29. Scotty Williams - In The Same Old Way
Our only male vocal in this batch but what a vocal it is, with a real gritty delivery. All I know about Williams was that he was from New York and cut two singles this one on the Jubilee label in 1967. The flip side which is a big ballad is also very good.
28. The Elgins - Heaven Must Have Sent You.
Heaven Must Have Sent You is hardly the rarest piece of soul on the planet having reached both the R&B and Pop Charts on release in the US in 1966 and number 3 in the UK charts when re-issued in 1971. This joyous, Holland, Dozier, Holland penned song never fails to get my arse moving and after hearing it life always feels that little bit sunnier which probably has more than a little to do with the lovely vocal delivery from Saundra Mallet.
27. The Sweet Delights - Baby Be Mine
Another group I know very little about other than the Sweet Delights were four girls and one guy from Philadelphia who cut this track for ATCO in 1968. This was one of those records that I bought years ago which languished at the back of a box before being re-discovered a couple of years ago and which has been played every over week ever since. Love it!
26. Velvelettes - These Things Will Keep Me Loving You
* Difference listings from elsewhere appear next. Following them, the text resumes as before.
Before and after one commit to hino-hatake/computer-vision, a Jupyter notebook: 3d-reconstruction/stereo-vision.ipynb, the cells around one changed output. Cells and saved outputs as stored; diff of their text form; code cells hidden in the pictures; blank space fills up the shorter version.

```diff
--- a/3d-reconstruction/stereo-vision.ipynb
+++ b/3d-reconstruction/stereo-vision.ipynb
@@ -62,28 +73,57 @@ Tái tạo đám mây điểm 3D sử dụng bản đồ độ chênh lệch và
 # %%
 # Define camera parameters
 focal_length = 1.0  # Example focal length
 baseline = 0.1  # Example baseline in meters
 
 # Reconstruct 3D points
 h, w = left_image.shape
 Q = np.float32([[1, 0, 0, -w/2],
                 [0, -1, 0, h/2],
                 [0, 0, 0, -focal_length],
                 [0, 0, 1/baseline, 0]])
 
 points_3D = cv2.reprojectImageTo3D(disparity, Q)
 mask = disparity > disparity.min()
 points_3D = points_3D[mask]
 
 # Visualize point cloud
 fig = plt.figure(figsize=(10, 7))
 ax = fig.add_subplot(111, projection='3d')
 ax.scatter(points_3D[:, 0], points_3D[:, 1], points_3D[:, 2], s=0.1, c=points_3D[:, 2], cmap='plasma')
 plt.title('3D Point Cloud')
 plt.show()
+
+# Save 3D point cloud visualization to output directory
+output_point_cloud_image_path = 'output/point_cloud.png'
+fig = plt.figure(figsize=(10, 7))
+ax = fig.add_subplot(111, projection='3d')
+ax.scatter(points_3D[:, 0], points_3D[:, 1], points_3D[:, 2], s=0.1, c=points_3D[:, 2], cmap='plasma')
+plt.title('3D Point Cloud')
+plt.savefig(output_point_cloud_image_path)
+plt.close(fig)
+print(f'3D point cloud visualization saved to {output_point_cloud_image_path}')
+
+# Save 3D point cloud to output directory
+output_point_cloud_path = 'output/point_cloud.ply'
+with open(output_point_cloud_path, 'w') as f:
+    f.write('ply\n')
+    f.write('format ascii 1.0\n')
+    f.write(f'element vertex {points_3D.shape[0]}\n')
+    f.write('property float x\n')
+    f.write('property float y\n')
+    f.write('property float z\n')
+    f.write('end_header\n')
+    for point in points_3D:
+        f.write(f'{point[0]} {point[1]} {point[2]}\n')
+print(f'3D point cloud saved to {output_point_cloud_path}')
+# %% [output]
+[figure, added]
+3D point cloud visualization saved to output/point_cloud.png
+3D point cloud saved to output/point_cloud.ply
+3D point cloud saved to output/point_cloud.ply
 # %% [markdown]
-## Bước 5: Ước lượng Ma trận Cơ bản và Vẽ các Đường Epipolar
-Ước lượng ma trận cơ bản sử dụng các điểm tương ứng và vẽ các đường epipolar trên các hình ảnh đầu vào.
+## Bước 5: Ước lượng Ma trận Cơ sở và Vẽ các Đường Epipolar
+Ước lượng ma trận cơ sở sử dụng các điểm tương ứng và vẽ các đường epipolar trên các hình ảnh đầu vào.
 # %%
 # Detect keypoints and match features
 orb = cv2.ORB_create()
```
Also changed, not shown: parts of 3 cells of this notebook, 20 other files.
Another Motown single, that's three out of this batch that are straight out of Hitsville USA. This track was the last single by the trio and was a minor hit in the USA on release and like the Elgins track broke the top forty in the UK on it's re-release in 1971. The song was co-produced by Johnny Bristol, again and Harvey Fuqua, Berry Gordy's brother in law. I used to prefer a far inferior version by another Detroit group called the Blue Sharks until a couple of years ago I realised the error of my ways.